**** STORED DATA ****

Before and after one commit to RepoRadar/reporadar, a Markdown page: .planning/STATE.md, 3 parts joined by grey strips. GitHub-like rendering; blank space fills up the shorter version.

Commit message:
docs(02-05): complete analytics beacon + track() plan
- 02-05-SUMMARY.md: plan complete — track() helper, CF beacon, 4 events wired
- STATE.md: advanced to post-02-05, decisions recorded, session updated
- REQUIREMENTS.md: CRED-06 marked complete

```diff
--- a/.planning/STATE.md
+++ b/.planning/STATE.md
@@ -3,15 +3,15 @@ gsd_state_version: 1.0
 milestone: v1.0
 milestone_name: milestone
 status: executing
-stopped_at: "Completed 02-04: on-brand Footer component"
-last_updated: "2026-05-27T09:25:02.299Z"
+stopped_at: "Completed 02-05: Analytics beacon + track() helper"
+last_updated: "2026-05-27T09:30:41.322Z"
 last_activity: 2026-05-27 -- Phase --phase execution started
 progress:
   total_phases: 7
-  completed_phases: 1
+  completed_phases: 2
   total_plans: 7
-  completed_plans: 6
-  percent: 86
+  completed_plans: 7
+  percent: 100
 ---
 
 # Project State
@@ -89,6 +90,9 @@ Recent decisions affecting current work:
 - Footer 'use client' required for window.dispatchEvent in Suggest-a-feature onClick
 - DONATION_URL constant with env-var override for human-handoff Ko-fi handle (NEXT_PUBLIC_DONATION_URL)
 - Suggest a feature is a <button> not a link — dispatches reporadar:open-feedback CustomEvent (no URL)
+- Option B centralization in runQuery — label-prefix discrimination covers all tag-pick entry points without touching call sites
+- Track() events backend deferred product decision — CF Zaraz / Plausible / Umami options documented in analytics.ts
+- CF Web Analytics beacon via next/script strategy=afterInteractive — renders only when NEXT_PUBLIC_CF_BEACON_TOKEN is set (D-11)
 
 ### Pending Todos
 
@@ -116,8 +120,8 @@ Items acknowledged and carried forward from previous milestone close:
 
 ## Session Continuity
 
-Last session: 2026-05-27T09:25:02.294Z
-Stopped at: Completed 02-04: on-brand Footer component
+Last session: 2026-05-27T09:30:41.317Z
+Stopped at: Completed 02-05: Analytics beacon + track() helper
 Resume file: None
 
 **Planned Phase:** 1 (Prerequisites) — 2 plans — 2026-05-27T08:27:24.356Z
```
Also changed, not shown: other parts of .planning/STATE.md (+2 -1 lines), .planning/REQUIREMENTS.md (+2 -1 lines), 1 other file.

****

◆ TASK STATEMENT
Each line of the records must be reproduced exactly.

◆ SOLUTION FOR THIS EXERCISE
Before and after one commit to RepoRadar/reporadar, a Markdown page: .planning/STATE.md, 3 parts joined by grey strips. GitHub-like rendering; blank space fills up the shorter version.

Commit message:
docs(02-05): complete analytics beacon + track() plan
- 02-05-SUMMARY.md: plan complete — track() helper, CF beacon, 4 events wired
- STATE.md: advanced to post-02-05, decisions recorded, session updated
- REQUIREMENTS.md: CRED-06 marked complete

```diff
--- a/.planning/STATE.md
+++ b/.planning/STATE.md
@@ -3,15 +3,15 @@ gsd_state_version: 1.0
 milestone: v1.0
 milestone_name: milestone
 status: executing
-stopped_at: "Completed 02-04: on-brand Footer component"
-last_updated: "2026-05-27T09:25:02.299Z"
+stopped_at: "Completed 02-05: Analytics beacon + track() helper"
+last_updated: "2026-05-27T09:30:41.322Z"
 last_activity: 2026-05-27 -- Phase --phase execution started
 progress:
   total_phases: 7
-  completed_phases: 1
+  completed_phases: 2
   total_plans: 7
-  completed_plans: 6
-  percent: 86
+  completed_plans: 7
+  percent: 100
 ---
 
 # Project State
@@ -89,6 +90,9 @@ Recent decisions affecting current work:
 - Footer 'use client' required for window.dispatchEvent in Suggest-a-feature onClick
 - DONATION_URL constant with env-var override for human-handoff Ko-fi handle (NEXT_PUBLIC_DONATION_URL)
 - Suggest a feature is a <button> not a link — dispatches reporadar:open-feedback CustomEvent (no URL)
+- Option B centralization in runQuery — label-prefix discrimination covers all tag-pick entry points without touching call sites
+- Track() events backend deferred product decision — CF Zaraz / Plausible / Umami options documented in analytics.ts
+- CF Web Analytics beacon via next/script strategy=afterInteractive — renders only when NEXT_PUBLIC_CF_BEACON_TOKEN is set (D-11)
 
 ### Pending Todos
 
@@ -116,8 +120,8 @@ Items acknowledged and carried forward from previous milestone close:
 
 ## Session Continuity
 
-Last session: 2026-05-27T09:25:02.294Z
-Stopped at: Completed 02-04: on-brand Footer component
+Last session: 2026-05-27T09:30:41.317Z
+Stopped at: Completed 02-05: Analytics beacon + track() helper
 Resume file: None
 
 **Planned Phase:** 1 (Prerequisites) — 2 plans — 2026-05-27T08:27:24.356Z
```
Also changed, not shown: other parts of .planning/STATE.md (+2 -1 lines), .planning/REQUIREMENTS.md (+2 -1 lines), 1 other file.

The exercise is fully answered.